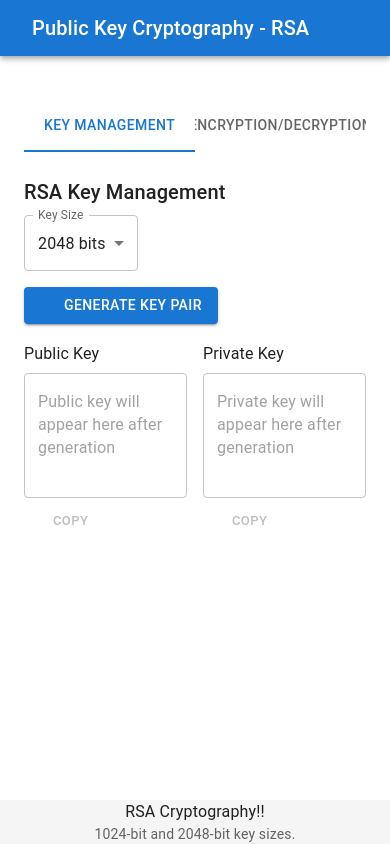
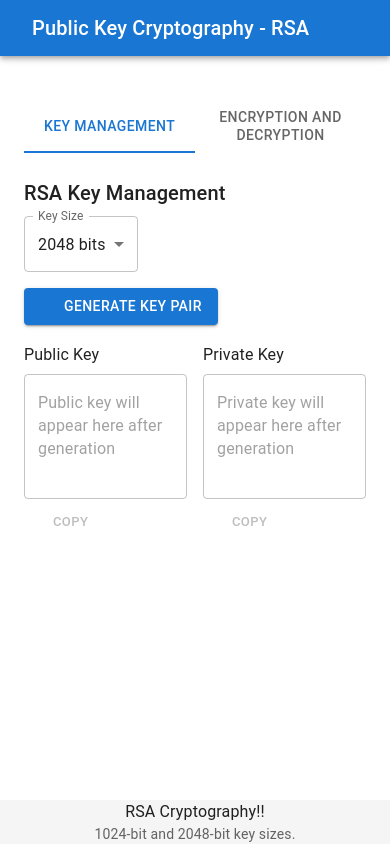
Before and after one commit to Hippity/455_Project, a React (Vite) app in the folder frontend/: page / in a window 390 px wide. Built offline with nearby package versions, Linux system fonts and the light colour scheme; some icons are missing.

Commit message:
fixed tab name to look responsive

```diff
--- a/frontend/src/components/RSAForm.jsx
+++ b/frontend/src/components/RSAForm.jsx
@@ -36,7 +36,7 @@ const RSAForm = () => {
         sx={{ marginBottom: 3 }}
       >
         <Tab icon={<VpnKeyIcon />} label="Key Management" />
-        <Tab icon={<LockIcon />} label="Encryption/Decryption" />
+        <Tab icon={<LockIcon />} label="Encryption and Decryption" />
       </Tabs>
 
       {/* Key Management Tab */}
```
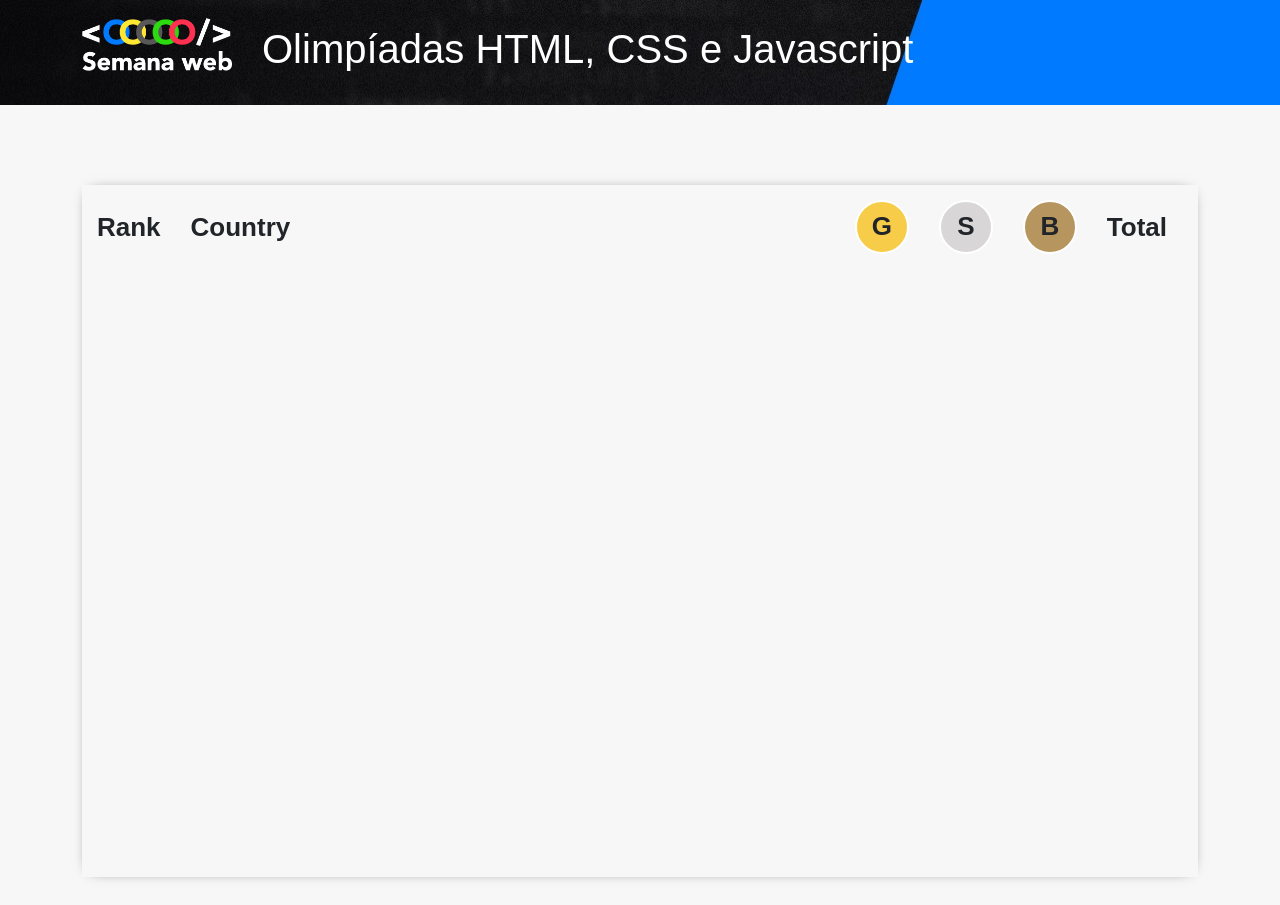
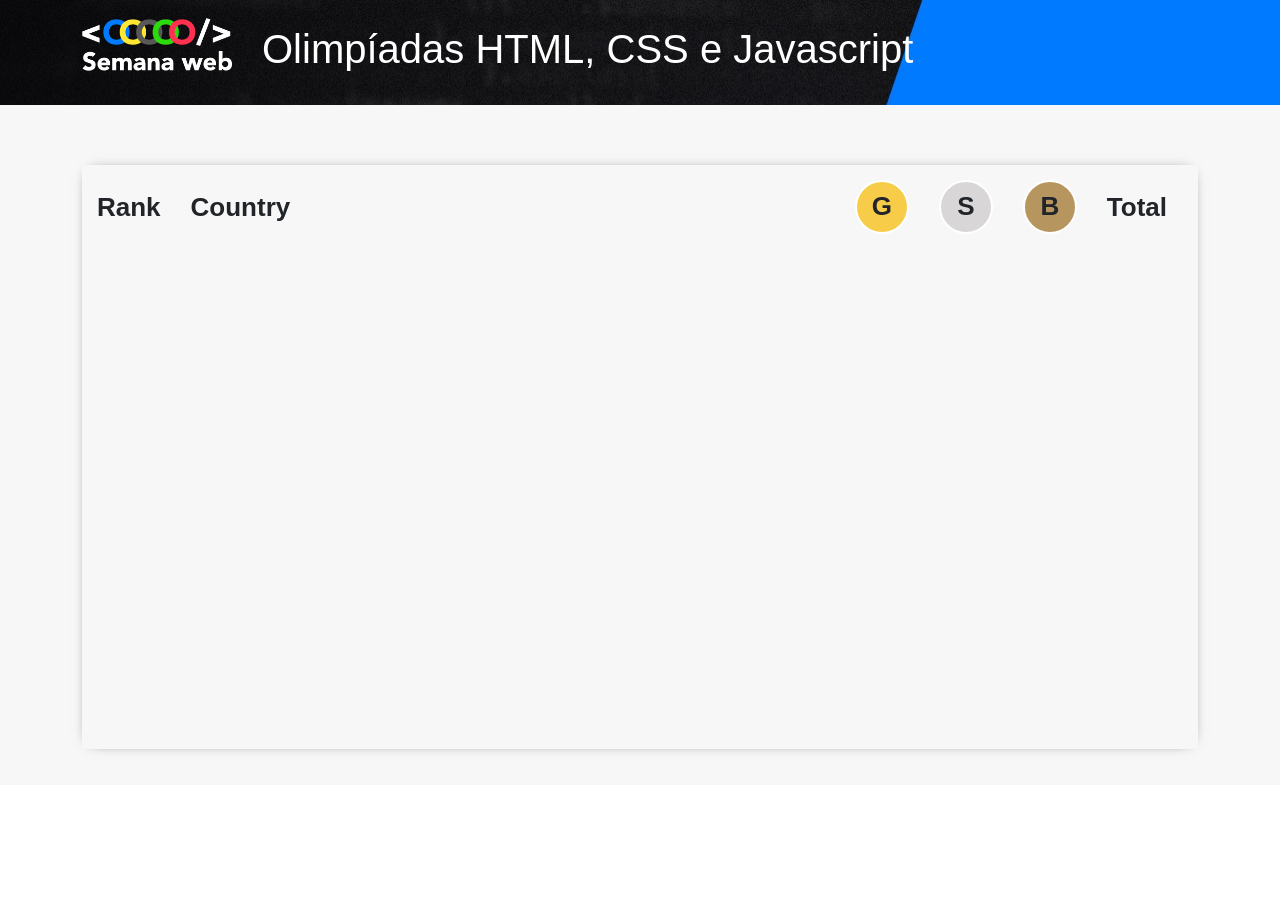
Before and after one commit to ReaperClown/olympic-medals-original, a plain HTML site: page index.html in a window 1280 px wide. After the commit the page ends 800 px from the top, so only its background shows below. Drawn offline with nearby package versions, Linux system fonts and the light colour scheme; no server answers.

Commit message:
Update style.css

```diff
--- a/css/style.css
+++ b/css/style.css
@@ -37,10 +37,6 @@ small {
   width: 100%;
   max-width: 1200px;
   margin: 0 auto;
-}
-
-.content {
-  max-height: 692px;
 }
 
 .linha {
@@ -86,8 +82,8 @@ body > header .linha .coluna h1 {
 /* MAIN */
 main {
   background-color: #f7f7f7;
-  height: 100vh;
-  padding-top: 80px;
+  height: 85vh;
+  padding-top: 60px;
 }
 main .container {
 }
@@ -196,3 +192,6 @@ main article section .linha .total {
 }
 main article section .linha .total span {
 }
+.quadro-medalhas {
+  height: 500px;
+}
```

----

WORK ITEM: Every line above that contains the word "linha" should be reported.

RESPONSE:
 .linha {
@@ -86,8 +82,8 @@ body > header .linha .coluna h1 {
@@ -196,3 +192,6 @@ main article section .linha .total {
 main article section .linha .total span {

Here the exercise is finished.